The distinction must be acknowledged that rape survivors are women who have been sought out by their rapist. He/she seeks out situations where they know they can find targets who will be less able to defend themselves. Similar to muggers robbing old ladies — the age of the old ladies isn’t incidental. A rapist is pathological with or without booze, and would be a menace even without alcohol. But it is important to recognize that some rapists do purposely use drugs to incapacitate their victims.That line about how young women go out and get drunk and then regret their choices later? That is used all the time both to justify sexual assault and to warn women of the dangers of leaving the house to socialize. Drinking, of course, will not get you raped, we are only in danger if a rapist is in our presence; guys who commit rape do it with complete intent. Majority of women who are sexually assaulted are committed by people the survivor knows.
- The girls were “asking for it”Woman always hear these same ideas: Don’t go out at night by yourself, don’t walk down a dark alley, don’t drink too much. I don’t have any actual statistics on this, but my bet is that the woman who is raped by the stranger who jumps out of the bushes is more likely to report the rape than the woman who is raped at a party by the dude in her Bio class, especially if she was drinking. Men who rape on campuses are repeat offenders largely because they can get away with it. The language and ideas around sexual assault assumes that women must take self-protective steps, and if they are raped then they must have done something wrong. This thought ties directly into self-blame and re-victimization by society.So often I was told, “well at least you can learn something from this incident” or “now you know not to drink alcohol around your friends.” With a clear majority of men being the attackers in rape scenarios one would logically conclude that men would take some of the blame, but alas society has decided otherwise. —- Shout out to Men Against Rape and other similar groups
Common Types of Acquaintance Rape
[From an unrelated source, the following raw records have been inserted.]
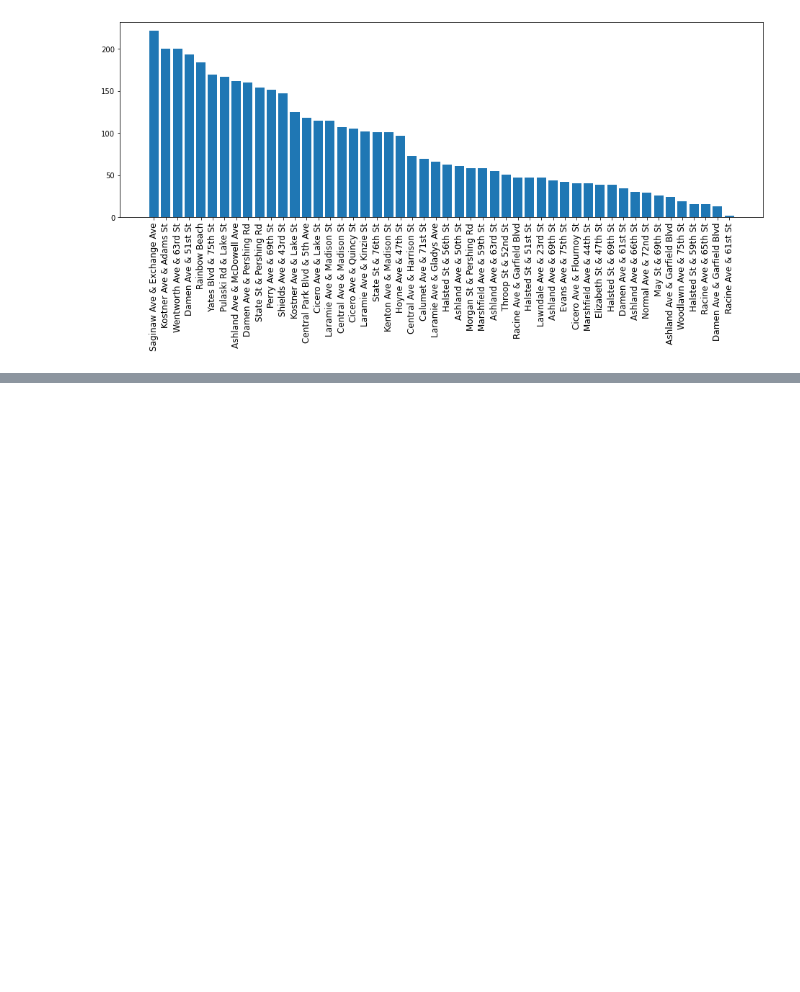
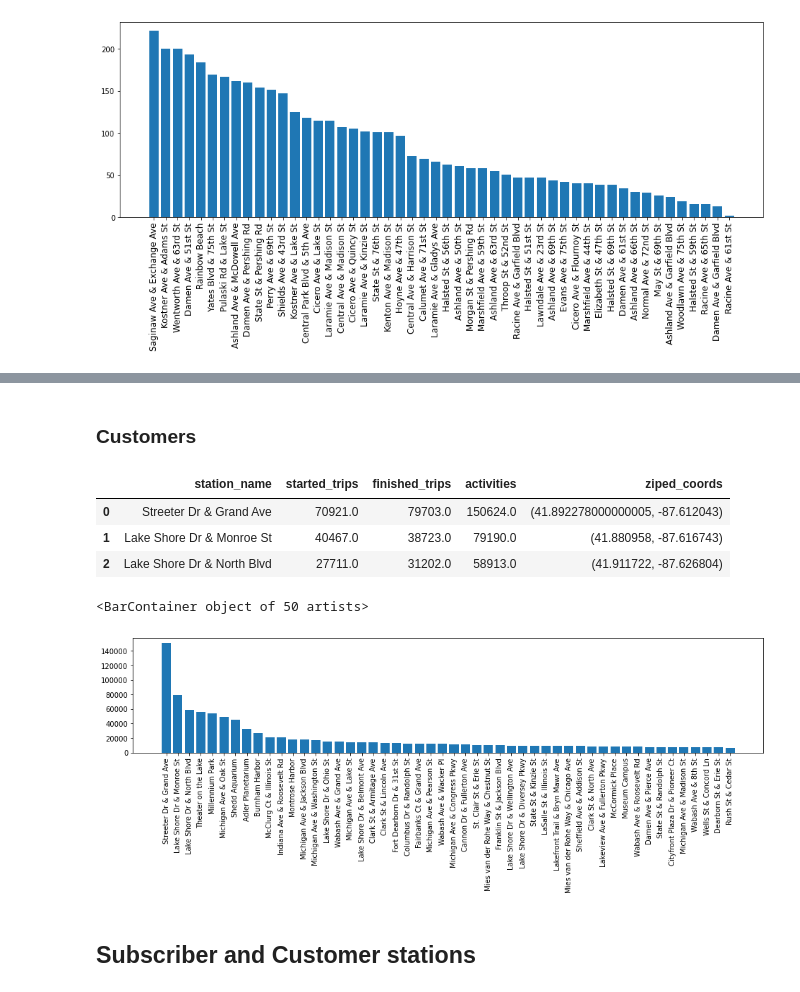
Before and after one commit to agruenb/PrescriptiveStruggle_BikeSharing, a Jupyter notebook: adrianWorkspace/Analysing Geographical data.ipynb, the cells around one changed output, grey strips where cells are left out. Saved outputs shown, nothing was run; the diff lists cells and outputs as text; code cells hidden in the pictures; blank space fills up the shorter version.

```diff
--- a/adrianWorkspace/Analysing Geographical data.ipynb
+++ b/adrianWorkspace/Analysing Geographical data.ipynb
@@ -113,0 +158,20 @@ log_map
+# %% [markdown]
+### Customers
+# %%
+#aggregate cust_data; started trip = ended trip = 1 activity
+cust_activity = asActivity(cust_data, coordinates)
+cust_activity.head(3)
+# %% [output]
+|  | station_name | started_trips | finished_trips | activities | ziped_coords |
+| 0 | Streeter Dr & Grand Ave | 70921.0 | 79703.0 | 150624.0 | (41.892278000000005, -87.612043) |
+| 1 | Lake Shore Dr & Monroe St | 40467.0 | 38723.0 | 79190.0 | (41.880958, -87.616743) |
+| 2 | Lake Shore Dr & North Blvd | 27711.0 | 31202.0 | 58913.0 | (41.911722, -87.626804) |
+# %%
+fig, ax = plt.subplots(figsize=[16,3])
+plt.setp(ax.xaxis.get_majorticklabels(),rotation=90,fontsize=10)
+ax.bar(cust_activity["station_name"].iloc[:50],cust_activity["activities"].iloc[:50])
+# %% [output]
+<BarContainer object of 50 artists>
+[figure, added]
+# %% [markdown]
+## Subscriber and Customer stations
```
Also changed, not shown: parts of 11 cells of this notebook.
Almost all women are fearful of the man behind the bushes are we are walking to class, it is very important to note that 90 percent of college rapes are acquaintance rape. The subcategories that are commonly used in analysis are:
- party rape (can also include gang rape);
- date rape (usually takes place in the victim’s or offender’s residence or in a car after the date);
- rape in a non-party and non-date situation (e.g., while studying together);
- rape by a former intimate; and
- rape by a current intimate.
College students are the most vulnerable to rape during the first few weeks of the freshman In fact, the first few days of the freshman year are the riskiest, limiting the value of any rape prevention programs that begin after that. Research has shown that rapes of college women tend to occur after 6 p.m., and the majority occur after midnight.
Only 20 percent of college rape victims have additional injuries, most often bruises, black eyes, cuts, swelling, or chipped teeth. Thus, investigative practices should be modified to obtain more subtle evidence of lack of consent, rather than just use of force.
Slightly more than 50 percent of college rape and attempted rape victims use force against their assailant, and 50 percent tell the person to stop. Most victims try to stop a rape by doing one of the following: using force, telling the assailant to stop, screaming, begging, or running away.
Since many victims are acquainted with their assailants it is also common to freeze out of shock or fear because of the sudden attack. Your freezing does not mean you give consent.
Psychological Harm to Victims
Acquaintance rape victims suffer the same psychological harms as stranger-rape victims: shock, humiliation, anxiety, depression, substance abuse, suicidal thoughts, loss of self-esteem, social isolation, anger, distrust of others, fear of AIDS, guilt, and sexual dysfunction. College acquaintance rape victims face additional consequences. Many drop out of school because, if they stay, they might regularly face their attacker in class, in their dorm, in the dining hall, or at campus functions and events. Since most victims do not report, colleges cannot intervene to protect them from reencountering their attackers.